Final Exams

by Win Wenger, Ph.D.
Winsights No. 52 (August 2001)

Those of you who are well familiar with “brainstorming” know that the best ideas are generated near the end of the brainstorming session, after the fluff and trite stuff has been gotten out of the way. If you aren’t really familiar with brainstorming, please go to the CPS Techniques section on this site and check out Gravel Gulch; become familiar with that procedure. Or dig out some of the prolific literature on the Osborn-Parnes Creative Problem-Solving (CPS) system which heads the world-wide creativity movement.

Those of you who are well familiar with “Freenoting” know that the best ideas are generated near the end of the freenoting sessions, after the fluff and trite stuff has been gotten out of the way. If you aren’t really familiar with Freenoting, please go to the Teaching & Learning Techniques section of this site and check out Freenoting; become familiar with it — an amazingly useful procedure, though admittedly for some people it involves some effort to do such writing. .

Those of you who have read Betty Edwards’ famous book, Drawing on the Right Side of Your Brain, and tried her famous exercise of drawing a picture upside down, know that our perceptions and responses are far more accurate once we’ve gotten out of our way the fluff, the trite and stock responses we have for nearly everything, our short-cuts in perception and thinking…. Once we’ve gotten past these, we can become remarkably perceptive, effective and creative.

In addition to these, the “Final Exams” procedure below makes a truly wonderful way to review much of the contents and context of a course, especially a successful one like those this writer enjoys teaching at the National Institute for Teaching Excellence, a masters-degree program for teachers conducted each summer by Cambridge College. This writer first invented this procedure Friday, July 27, 2001, and used it to good effect the same day. You might as well have its use for your courses as well, if you so please. Enjoy.

For courses without final exams, to reduce anxiety, and to supplement finals in courses which have exams and tests. A major end-of-course booster and review.

Tell your students,

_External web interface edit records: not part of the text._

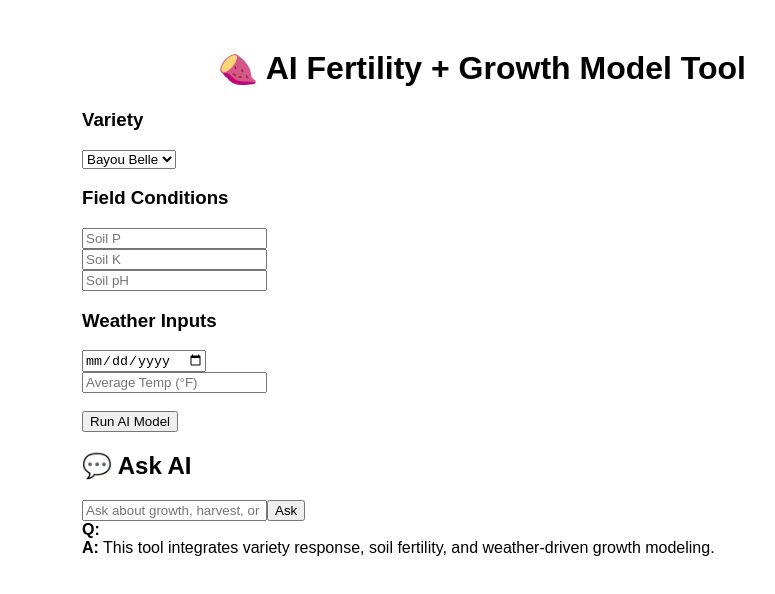
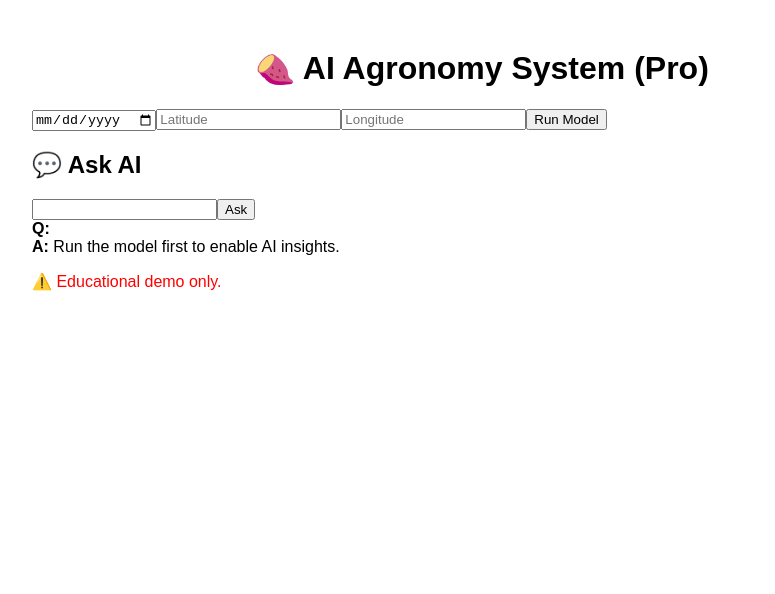
Before and after one commit to ipomoea2000/sweetpotato-ai-demo, a Next.js app: page / in a window 1280 px wide. Both pictures are taken after a click on the button "Ask". Shown: the top 594 px of the page, without its empty margins (158-933 px from the left). Built offline with nearby package versions, Linux system fonts and the light colour scheme.

Commit message:
Update page.js

```diff
--- a/app/page.js
+++ b/app/page.js
@@ -1,14 +1,12 @@
 "use client";
 import React, { useState } from "react";
 
-export default function AdvancedFertilityApp() {
+export default function AIApp() {
   const [inputs, setInputs] = useState({
     variety: "Bayou Belle",
-    soilP: "",
-    soilK: "",
-    pH: "",
-    plantingDate: "",
-    avgTemp: ""
+    lat: "",
+    lon: "",
+    plantingDate: ""
   });
 
   const [output, setOutput] = useState(null);
@@ -16,76 +14,81 @@ export default function AdvancedFertilityApp() {
   const [question, setQuestion] = useState("");
 
   const varieties = {
-    "Bayou Belle": {
-      type: "Efficient non-responder",
-      adjustment: { N: -0.1, P: -0.2, K: -0.1 },
-      note: "Performs well under low fertility"
-    },
-    "Evangeline": {
-      type: "Inefficient non-responder",
-      adjustment: { N: 0.2, P: 0.2, K: 0.1 },
-      note: "Requires higher fertility"
-    },
-    "Orleans": {
-      type: "Efficient responder",
-      adjustment: { N: 0.2, P: 0, K: 0.2 },
-      note: "Responds strongly to N and K"
-    }
+    "Bayou Belle": { adj: { N: -0.1, P: -0.2, K: -0.1 }, type:"Efficient" },
+    "Orleans": { adj: { N: 0.2, P: 0, K: 0.2 }, type:"Responsive" },
+    "Evangeline": { adj: { N: 0.2, P: 0.2, K: 0.1 }, type:"High input" }
   };
 
   const handleChange = (e) => {
     setInputs({ ...inputs, [e.target.name]: e.target.value });
   };
 
-  const calculate = () => {
+  const calculate = async () => {
     const base = { N: 45, P: 80, K: 150 };
     const v = varieties[inputs.variety];
 
-    let adjusted = {
-      N: Math.round(base.N * (1 + v.adjustment.N)),
-      P: Math.round(base.P * (1 + v.adjustment.P)),
-      K: Math.round(base.K * (1 + v.adjustment.K))
+    let fert = {
+      N: Math.round(base.N * (1 + v.adj.N)),
+      P: Math.round(base.P * (1 + v.adj.P)),
+      K: Math.round(base.K * (1 + v.adj.K))
     };
 
-    if (Number(inputs.soilP) > 30) adjusted.P -= 20;
-    if (Number(inputs.soilK) > 120) adjusted.K -= 30;
+    let avgTemp = 75;
+    try {
+      const res = await fetch(`https://api.weather.gov/points/${inputs.lat},${inputs.lon}`);
+      const data = await res.json();
+      const fRes = await fetch(data.properties.forecast);
+      const fData = await fRes.json();
+      const temps = fData.properties.periods.map(p => p.temperature);
+      avgTemp = temps.reduce((a,b)=>a+b,0)/temps.length;
+    } catch {}
 
-    let lime = Number(inputs.pH) < 5.8 ? "Apply lime to reach pH ~6.0" : "No lime required";
+    const Tbase = 60;
+    const dailyGDD = Math.max(0, avgTemp - Tbase);
 
-    // GDD Calculation
-    const Tbase = 60;
-    const avgTemp = Number(inputs.avgTemp);
-    const dailyGDD = Math.max(0, avgTemp - Tbase);
+    const plantDate = inputs.plantingDate ? new Date(inputs.plantingDate) : new Date();
+    const today = new Date();
+    const days = Math.max(0, Math.floor((today - plantDate)/(1000*60*60*24)));
+
+    const cumulativeGDD = dailyGDD * days;
+
+    let stage = "";
+    if (cumulativeGDD < 200) stage = "Emergence";
+    else if (cumulativeGDD < 600) stage = "Root Initiation";
+    else if (cumulativeGDD < 1800) stage = "Bulking";
+    else stage = "Maturity";
+
+    if (stage === "Root Initiation") fert.N -= 10;
+    if (stage === "Bulking") fert.K += 25;
+
     const targetGDD = 2400;
+    const daysRemaining = Math.max(0, Math.ceil((targetGDD - cumulativeGDD)/(dailyGDD || 1)));
 
-    const daysToHarvest = Math.ceil(targetGDD / (dailyGDD || 1));
+    // Sigmoid growth curve
+    const curve = Array.from({ length: 50 }, (_, i) => {
+      const x = i / 50;
+      const y = 1 / (1 + Math.exp(-10 * (x - 0.5)));
+      return { x: i, y: y * 100 };
+    });
 
-    let harvestDate = "";
-    if (inputs.plantingDate) {
-      const plantDate = new Date(inputs.plantingDate);
-      plantDate.setDate(plantDate.getDate() + daysToHarvest);
-      harvestDate = plantDate.toDateString();
-    }
+    const currentX = (cumulativeGDD / targetGDD) * 50;
 
-    setOutput({
-      adjusted,
-      lime,
-      harvestDate,
-      daysToHarvest,
-      varietyInfo: v
-    });
+    setOutput({ fert, avgTemp, dailyGDD, cumulativeGDD, stage, daysRemaining, curve, currentX });
   };
 
   const askAI = () => {
     let response = "";
-    const v = varieties[inputs.variety];
 
-    if (question.toLowerCase().includes("harvest")) {
-      response = `Harvest is estimated based on degree day accumulation (~2400 GDD for sweetpotato maturity).`;
+    if (!output) {
+      response = "Run the model first to enable AI insights.";
     } else if (question.toLowerCase().includes("why")) {
-      response = `${inputs.variety} is a ${v.type}. ${v.note}, which influences fertilizer recommendations.`;
+      response = `System adjusted fertilizer because crop is in ${output.stage}. Nutrient demand changes with growth stage.`;
+    } else if (question.toLowerCase().includes("stage")) {
+      response = `Crop is currently in ${output.stage} based on ${Math.round(output.cumulativeGDD)} GDD.`;
+    } else if (question.toLowerCase().includes("harvest")) {
+      response = `Estimated ${output.daysRemaining} days remaining to reach maturity.`;
     } else {
-      response = "This tool integrates variety response, soil fertility, and weather-driven growth modeling.";
+      response = "This AI integrates weather, crop development, and variety response to guide decisions.";
     }
 
     setChat([...chat, { q: question, a: response }]);
@@ -93,57 +96,47 @@ export default function AdvancedFertilityApp() {
   };
 
   return (
-    <div style={{ fontFamily: "Arial", maxWidth: 800, margin: "auto", padding: 20 }}>
-      <h1 style={{ textAlign: "center" }}>🍠 AI Fertility + Growth Model Tool</h1>
+    <div style={{padding:20,maxWidth:900,margin:"auto",fontFamily:"Arial"}}>
+      <h1 style={{textAlign:"center"}}>🍠 AI Agronomy System (Pro)</h1>
 
-      <h3>Variety</h3>
-      <select name="variety" value={inputs.variety} onChange={handleChange}>
-        {Object.keys(varieties).map((v) => (
-          <option key={v}>{v}</option>
-        ))}
-      </select>
+      <input name="plantingDate" type="date" onChange={handleChange} />
+      <input placeholder="Latitude" name="lat" onChange={handleChange} />
+      <input placeholder="Longitude" name="lon" onChange={handleChange} />
 
-      <h3>Field Conditions</h3>
-      <input placeholder="Soil P" name="soilP" onChange={handleChange} /><br/>
-      <input placeholder="Soil K" name="soilK" onChange={handleChange} /><br/>
-      <input placeholder="Soil pH" name="pH" onChange={handleChange} /><br/>
-
-      <h3>Weather Inputs</h3>
-      <input type="date" name="plantingDate" onChange={handleChange} /><br/>
-      <input placeholder="Average Temp (°F)" name="avgTemp" onChange={handleChange} /><br/>
-
-      <br />
-      <button onClick={calculate}>Run AI Model</button>
+      <button onClick={calculate}>Run Model</button>
 
       {output && (
-        <div style={{ marginTop: 20, border: "1px solid #ccc", padding: 15 }}>
-          <h2>Fertilizer Recommendation</h2>
-          <p>N: {output.adjusted.N}</p>
-          <p>P: {output.adjusted.P}</p>
-          <p>K: {output.adjusted.K}</p>
-          <p>{output.lime}</p>
+        <div>
+          <h2>Growth Stage: {output.stage}</h2>
+          <p>Cumulative GDD: {output.cumulativeGDD.toFixed(0)}</p>
 
-          <h2>Harvest Prediction</h2>
-          <p>Estimated harvest date: {output.harvestDate}</p>
-          <p>Days to harvest: {output.daysToHarvest}</p>
+          <h3>Fertilizer</h3>
+          <p>N: {output.fert.N}</p>
+          <p>P: {output.fert.P}</p>
+          <p>K: {output.fert.K}</p>
+
+          <h3>Growth Curve</h3>
+          <svg width="100%" height="200">
+            {output.curve.map((p, i) => (
+              <circle key={i} cx={p.x * 6} cy={200 - p.y * 2} r="2" fill="green" />
+            ))}
+            <line x1={output.currentX*6} x2={output.currentX*6} y1="0" y2="200" stroke="red" strokeWidth="2" />
+          </svg>
+
+          <h3>⏱ Days to Harvest</h3>
+          <p>{output.daysRemaining} days</p>
         </div>
       )}
 
       <h2>💬 Ask AI</h2>
-      <input
-        value={question}
-        onChange={(e) => setQuestion(e.target.value)}
-        placeholder="Ask about growth, harvest, or fertilizer"
-      />
+      <input value={question} onChange={(e)=>setQuestion(e.target.value)} />
       <button onClick={askAI}>Ask</button>
 
-      {chat.map((c, i) => (
-        <div key={i}>
-          <strong>Q:</strong> {c.q}<br />
-          <strong>A:</strong> {c.a}
-        </div>
+      {chat.map((c,i)=>(
+        <div key={i}><b>Q:</b> {c.q}<br/><b>A:</b> {c.a}</div>
       ))}
 
+      <p style={{color:"red"}}>⚠️ Educational demo only.</p>
     </div>
   );
 }
```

  1. Each of you make a list of five of the things you’ve learned from this course. Especially things you’d like to highlight. Number these five…

    [After 2-3 minutes’ pause, enabling your students to write their items::]

    Now turn them into questions.

    [Appropriate 2-3 minute pause to enable your students to turn their items into written questions, numbered 1-5:]
  2. Please pair up as partners….
  3. Decide between you very quickly which of you goes first as Hotseat and which of you goes first as Listener…….. OK, Hotseat, have your Listener partner call out a number between one and five.
  4. Hotseat: whichever of your own questions matches that number from among your five, tell, in a descriptive rapid-flow torrent, EVERYTHING that comes to your mind in the context of that question and its answer or answers. Sustain that torrential flow for seven to nine minutes, without any letup.
  5. Listener, write down the 1 or 2 most interesting ideas you’ve heard going by during this torrent. (It’s probably impractical to try writing them all down and your efforts to get them all down would likely slow Hotseat when we really want to speed Hotseat up!)
  6. Hotseat, please write down the idea or so YOU noticed going by that was most interesting. Then, Hotseat, you and your Listener compare notes for a few minutes on what you found most interesting, what was most interesting about it, and why it interested you….. [Have your students reverse roles and repeat this process the other way. After this cycle is complete, ask:]
  7. Where did you find the most interesting ideas — near the start or near the end of your torrent and your partner’s torrent?

You will find that, 99% of the time, the best ideas occurred near the end, very much in keeping with findings from brainstorming and Freenoting. This will justify doing one more question cycle each way as per above, this time going for sustained 8- to 10-minute torrents.

I guarantee that even if some silly or even plain wrong ideas are in the front of the torrent, as with a brainstorm, really good and meaningful insights will start cropping up and predominate toward the end, and your students will have a much better grasp and understanding of your course than would otherwise have been the case — and feel much better about you and about your course than about most others, and more likely to follow through on what you’ve taught them. That easily.